Would it be possible to reproduce every entry exactly, please?
===== AVAILABLE DATA =====
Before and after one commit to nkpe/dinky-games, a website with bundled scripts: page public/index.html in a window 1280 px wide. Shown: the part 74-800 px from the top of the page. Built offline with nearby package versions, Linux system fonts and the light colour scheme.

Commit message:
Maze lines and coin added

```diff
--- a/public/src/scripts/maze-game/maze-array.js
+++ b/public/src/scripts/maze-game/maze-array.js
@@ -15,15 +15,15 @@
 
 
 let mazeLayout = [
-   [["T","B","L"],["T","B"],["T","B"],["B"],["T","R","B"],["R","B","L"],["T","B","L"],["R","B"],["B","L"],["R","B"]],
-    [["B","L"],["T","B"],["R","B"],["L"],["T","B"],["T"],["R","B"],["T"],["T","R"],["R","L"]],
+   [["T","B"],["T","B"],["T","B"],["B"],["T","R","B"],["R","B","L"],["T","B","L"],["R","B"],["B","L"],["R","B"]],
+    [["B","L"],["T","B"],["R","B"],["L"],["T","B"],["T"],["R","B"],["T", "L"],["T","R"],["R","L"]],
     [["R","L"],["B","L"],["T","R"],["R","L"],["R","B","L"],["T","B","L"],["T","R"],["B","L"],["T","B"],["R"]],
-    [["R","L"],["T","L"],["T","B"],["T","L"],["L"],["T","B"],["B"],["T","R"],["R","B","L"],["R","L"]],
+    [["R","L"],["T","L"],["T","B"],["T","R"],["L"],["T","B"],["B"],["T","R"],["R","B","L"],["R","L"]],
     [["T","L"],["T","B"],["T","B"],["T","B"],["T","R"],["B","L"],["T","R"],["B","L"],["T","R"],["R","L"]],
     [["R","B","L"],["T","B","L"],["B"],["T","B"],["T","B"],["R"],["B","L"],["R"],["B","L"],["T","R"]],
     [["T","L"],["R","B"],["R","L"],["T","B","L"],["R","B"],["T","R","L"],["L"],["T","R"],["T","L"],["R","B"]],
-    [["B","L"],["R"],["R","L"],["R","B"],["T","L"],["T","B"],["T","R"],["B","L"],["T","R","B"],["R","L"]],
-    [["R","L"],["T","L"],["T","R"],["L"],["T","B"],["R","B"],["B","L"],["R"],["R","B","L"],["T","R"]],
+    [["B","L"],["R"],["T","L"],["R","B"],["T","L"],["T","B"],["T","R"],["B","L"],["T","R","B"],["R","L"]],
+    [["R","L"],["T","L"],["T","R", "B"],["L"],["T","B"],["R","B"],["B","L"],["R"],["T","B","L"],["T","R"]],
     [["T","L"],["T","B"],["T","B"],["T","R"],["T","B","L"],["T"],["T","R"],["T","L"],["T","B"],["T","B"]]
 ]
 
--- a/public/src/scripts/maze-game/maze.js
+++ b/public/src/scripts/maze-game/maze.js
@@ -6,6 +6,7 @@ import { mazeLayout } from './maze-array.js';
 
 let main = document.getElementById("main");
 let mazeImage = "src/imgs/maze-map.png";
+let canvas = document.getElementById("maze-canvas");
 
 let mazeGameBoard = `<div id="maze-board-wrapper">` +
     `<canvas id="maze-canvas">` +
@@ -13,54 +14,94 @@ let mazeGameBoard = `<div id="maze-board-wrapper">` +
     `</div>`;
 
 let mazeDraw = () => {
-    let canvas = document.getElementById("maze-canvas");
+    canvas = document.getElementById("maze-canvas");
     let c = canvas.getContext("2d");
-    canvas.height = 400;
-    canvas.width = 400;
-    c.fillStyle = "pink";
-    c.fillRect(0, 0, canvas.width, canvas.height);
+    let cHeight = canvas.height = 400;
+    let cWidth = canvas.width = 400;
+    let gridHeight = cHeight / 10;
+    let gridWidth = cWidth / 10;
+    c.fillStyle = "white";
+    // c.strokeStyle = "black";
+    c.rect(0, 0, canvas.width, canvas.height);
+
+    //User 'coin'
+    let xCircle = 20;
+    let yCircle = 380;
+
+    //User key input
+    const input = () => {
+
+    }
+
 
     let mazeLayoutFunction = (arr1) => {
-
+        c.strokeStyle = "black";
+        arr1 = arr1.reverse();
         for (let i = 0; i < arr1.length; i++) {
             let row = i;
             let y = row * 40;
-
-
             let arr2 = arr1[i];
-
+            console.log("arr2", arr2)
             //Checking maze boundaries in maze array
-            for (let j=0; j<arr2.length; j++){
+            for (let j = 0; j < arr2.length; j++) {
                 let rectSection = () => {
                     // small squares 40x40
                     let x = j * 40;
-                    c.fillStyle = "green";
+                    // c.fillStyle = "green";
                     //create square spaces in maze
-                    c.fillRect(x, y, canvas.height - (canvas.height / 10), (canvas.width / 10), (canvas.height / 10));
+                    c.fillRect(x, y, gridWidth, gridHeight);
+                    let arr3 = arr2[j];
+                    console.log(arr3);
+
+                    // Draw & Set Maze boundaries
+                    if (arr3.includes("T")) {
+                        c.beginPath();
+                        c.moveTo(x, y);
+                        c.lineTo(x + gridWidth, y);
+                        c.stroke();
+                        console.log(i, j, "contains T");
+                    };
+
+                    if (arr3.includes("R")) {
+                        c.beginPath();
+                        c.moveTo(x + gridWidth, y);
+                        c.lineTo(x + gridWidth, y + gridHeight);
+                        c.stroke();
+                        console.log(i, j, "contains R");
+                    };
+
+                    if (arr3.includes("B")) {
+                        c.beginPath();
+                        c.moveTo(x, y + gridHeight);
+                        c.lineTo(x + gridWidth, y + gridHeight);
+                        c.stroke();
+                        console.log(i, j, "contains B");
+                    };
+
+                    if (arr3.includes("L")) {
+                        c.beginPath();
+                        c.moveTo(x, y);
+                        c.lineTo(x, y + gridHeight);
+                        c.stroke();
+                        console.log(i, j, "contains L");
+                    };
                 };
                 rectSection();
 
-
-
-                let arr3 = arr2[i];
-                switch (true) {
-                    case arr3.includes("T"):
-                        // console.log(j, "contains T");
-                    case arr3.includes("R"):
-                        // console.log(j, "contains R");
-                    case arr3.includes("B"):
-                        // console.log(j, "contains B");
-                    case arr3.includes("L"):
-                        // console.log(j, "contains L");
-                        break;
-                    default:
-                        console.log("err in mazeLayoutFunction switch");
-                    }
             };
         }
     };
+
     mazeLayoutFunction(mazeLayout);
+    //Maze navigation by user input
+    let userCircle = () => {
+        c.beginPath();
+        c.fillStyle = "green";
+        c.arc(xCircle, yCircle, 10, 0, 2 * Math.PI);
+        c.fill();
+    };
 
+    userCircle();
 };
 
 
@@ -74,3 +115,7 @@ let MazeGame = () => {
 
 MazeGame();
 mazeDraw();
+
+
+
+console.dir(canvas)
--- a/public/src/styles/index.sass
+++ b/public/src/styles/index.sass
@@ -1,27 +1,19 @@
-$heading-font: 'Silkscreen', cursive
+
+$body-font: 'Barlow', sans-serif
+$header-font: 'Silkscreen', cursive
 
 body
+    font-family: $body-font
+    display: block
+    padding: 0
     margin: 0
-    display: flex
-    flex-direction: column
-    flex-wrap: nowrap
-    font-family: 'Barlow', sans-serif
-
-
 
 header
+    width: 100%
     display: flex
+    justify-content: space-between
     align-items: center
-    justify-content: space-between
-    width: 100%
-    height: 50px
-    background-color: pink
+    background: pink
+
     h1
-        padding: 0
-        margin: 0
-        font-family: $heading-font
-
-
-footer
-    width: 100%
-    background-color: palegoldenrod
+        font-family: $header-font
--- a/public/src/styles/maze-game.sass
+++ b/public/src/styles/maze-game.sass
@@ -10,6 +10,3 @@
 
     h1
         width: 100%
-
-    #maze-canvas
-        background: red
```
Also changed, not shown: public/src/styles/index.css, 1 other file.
=====
RESPONSE FOR THIS EXERCISE:
Before and after one commit to nkpe/dinky-games, a website with bundled scripts: page public/index.html in a window 1280 px wide. Shown: the part 74-800 px from the top of the page. Built offline with nearby package versions, Linux system fonts and the light colour scheme.

Commit message:
Maze lines and coin added

```diff
--- a/public/src/scripts/maze-game/maze-array.js
+++ b/public/src/scripts/maze-game/maze-array.js
@@ -15,15 +15,15 @@
 
 
 let mazeLayout = [
-   [["T","B","L"],["T","B"],["T","B"],["B"],["T","R","B"],["R","B","L"],["T","B","L"],["R","B"],["B","L"],["R","B"]],
-    [["B","L"],["T","B"],["R","B"],["L"],["T","B"],["T"],["R","B"],["T"],["T","R"],["R","L"]],
+   [["T","B"],["T","B"],["T","B"],["B"],["T","R","B"],["R","B","L"],["T","B","L"],["R","B"],["B","L"],["R","B"]],
+    [["B","L"],["T","B"],["R","B"],["L"],["T","B"],["T"],["R","B"],["T", "L"],["T","R"],["R","L"]],
     [["R","L"],["B","L"],["T","R"],["R","L"],["R","B","L"],["T","B","L"],["T","R"],["B","L"],["T","B"],["R"]],
-    [["R","L"],["T","L"],["T","B"],["T","L"],["L"],["T","B"],["B"],["T","R"],["R","B","L"],["R","L"]],
+    [["R","L"],["T","L"],["T","B"],["T","R"],["L"],["T","B"],["B"],["T","R"],["R","B","L"],["R","L"]],
     [["T","L"],["T","B"],["T","B"],["T","B"],["T","R"],["B","L"],["T","R"],["B","L"],["T","R"],["R","L"]],
     [["R","B","L"],["T","B","L"],["B"],["T","B"],["T","B"],["R"],["B","L"],["R"],["B","L"],["T","R"]],
     [["T","L"],["R","B"],["R","L"],["T","B","L"],["R","B"],["T","R","L"],["L"],["T","R"],["T","L"],["R","B"]],
-    [["B","L"],["R"],["R","L"],["R","B"],["T","L"],["T","B"],["T","R"],["B","L"],["T","R","B"],["R","L"]],
-    [["R","L"],["T","L"],["T","R"],["L"],["T","B"],["R","B"],["B","L"],["R"],["R","B","L"],["T","R"]],
+    [["B","L"],["R"],["T","L"],["R","B"],["T","L"],["T","B"],["T","R"],["B","L"],["T","R","B"],["R","L"]],
+    [["R","L"],["T","L"],["T","R", "B"],["L"],["T","B"],["R","B"],["B","L"],["R"],["T","B","L"],["T","R"]],
     [["T","L"],["T","B"],["T","B"],["T","R"],["T","B","L"],["T"],["T","R"],["T","L"],["T","B"],["T","B"]]
 ]
 
--- a/public/src/scripts/maze-game/maze.js
+++ b/public/src/scripts/maze-game/maze.js
@@ -6,6 +6,7 @@ import { mazeLayout } from './maze-array.js';
 
 let main = document.getElementById("main");
 let mazeImage = "src/imgs/maze-map.png";
+let canvas = document.getElementById("maze-canvas");
 
 let mazeGameBoard = `<div id="maze-board-wrapper">` +
     `<canvas id="maze-canvas">` +
@@ -13,54 +14,94 @@ let mazeGameBoard = `<div id="maze-board-wrapper">` +
     `</div>`;
 
 let mazeDraw = () => {
-    let canvas = document.getElementById("maze-canvas");
+    canvas = document.getElementById("maze-canvas");
     let c = canvas.getContext("2d");
-    canvas.height = 400;
-    canvas.width = 400;
-    c.fillStyle = "pink";
-    c.fillRect(0, 0, canvas.width, canvas.height);
+    let cHeight = canvas.height = 400;
+    let cWidth = canvas.width = 400;
+    let gridHeight = cHeight / 10;
+    let gridWidth = cWidth / 10;
+    c.fillStyle = "white";
+    // c.strokeStyle = "black";
+    c.rect(0, 0, canvas.width, canvas.height);
+
+    //User 'coin'
+    let xCircle = 20;
+    let yCircle = 380;
+
+    //User key input
+    const input = () => {
+
+    }
+
 
     let mazeLayoutFunction = (arr1) => {
-
+        c.strokeStyle = "black";
+        arr1 = arr1.reverse();
         for (let i = 0; i < arr1.length; i++) {
             let row = i;
             let y = row * 40;
-
-
             let arr2 = arr1[i];
-
+            console.log("arr2", arr2)
             //Checking maze boundaries in maze array
-            for (let j=0; j<arr2.length; j++){
+            for (let j = 0; j < arr2.length; j++) {
                 let rectSection = () => {
                     // small squares 40x40
                     let x = j * 40;
-                    c.fillStyle = "green";
+                    // c.fillStyle = "green";
                     //create square spaces in maze
-                    c.fillRect(x, y, canvas.height - (canvas.height / 10), (canvas.width / 10), (canvas.height / 10));
+                    c.fillRect(x, y, gridWidth, gridHeight);
+                    let arr3 = arr2[j];
+                    console.log(arr3);
+
+                    // Draw & Set Maze boundaries
+                    if (arr3.includes("T")) {
+                        c.beginPath();
+                        c.moveTo(x, y);
+                        c.lineTo(x + gridWidth, y);
+                        c.stroke();
+                        console.log(i, j, "contains T");
+                    };
+
+                    if (arr3.includes("R")) {
+                        c.beginPath();
+                        c.moveTo(x + gridWidth, y);
+                        c.lineTo(x + gridWidth, y + gridHeight);
+                        c.stroke();
+                        console.log(i, j, "contains R");
+                    };
+
+                    if (arr3.includes("B")) {
+                        c.beginPath();
+                        c.moveTo(x, y + gridHeight);
+                        c.lineTo(x + gridWidth, y + gridHeight);
+                        c.stroke();
+                        console.log(i, j, "contains B");
+                    };
+
+                    if (arr3.includes("L")) {
+                        c.beginPath();
+                        c.moveTo(x, y);
+                        c.lineTo(x, y + gridHeight);
+                        c.stroke();
+                        console.log(i, j, "contains L");
+                    };
                 };
                 rectSection();
 
-
-
-                let arr3 = arr2[i];
-                switch (true) {
-                    case arr3.includes("T"):
-                        // console.log(j, "contains T");
-                    case arr3.includes("R"):
-                        // console.log(j, "contains R");
-                    case arr3.includes("B"):
-                        // console.log(j, "contains B");
-                    case arr3.includes("L"):
-                        // console.log(j, "contains L");
-                        break;
-                    default:
-                        console.log("err in mazeLayoutFunction switch");
-                    }
             };
         }
     };
+
     mazeLayoutFunction(mazeLayout);
+    //Maze navigation by user input
+    let userCircle = () => {
+        c.beginPath();
+        c.fillStyle = "green";
+        c.arc(xCircle, yCircle, 10, 0, 2 * Math.PI);
+        c.fill();
+    };
 
+    userCircle();
 };
 
 
@@ -74,3 +115,7 @@ let MazeGame = () => {
 
 MazeGame();
 mazeDraw();
+
+
+
+console.dir(canvas)
--- a/public/src/styles/index.sass
+++ b/public/src/styles/index.sass
@@ -1,27 +1,19 @@
-$heading-font: 'Silkscreen', cursive
+
+$body-font: 'Barlow', sans-serif
+$header-font: 'Silkscreen', cursive
 
 body
+    font-family: $body-font
+    display: block
+    padding: 0
     margin: 0
-    display: flex
-    flex-direction: column
-    flex-wrap: nowrap
-    font-family: 'Barlow', sans-serif
-
-
 
 header
+    width: 100%
     display: flex
+    justify-content: space-between
     align-items: center
-    justify-content: space-between
-    width: 100%
-    height: 50px
-    background-color: pink
+    background: pink
+
     h1
-        padding: 0
-        margin: 0
-        font-family: $heading-font
-
-
-footer
-    width: 100%
-    background-color: palegoldenrod
+        font-family: $header-font
--- a/public/src/styles/maze-game.sass
+++ b/public/src/styles/maze-game.sass
@@ -10,6 +10,3 @@
 
     h1
         width: 100%
-
-    #maze-canvas
-        background: red
```
Also changed, not shown: public/src/styles/index.css, 1 other file.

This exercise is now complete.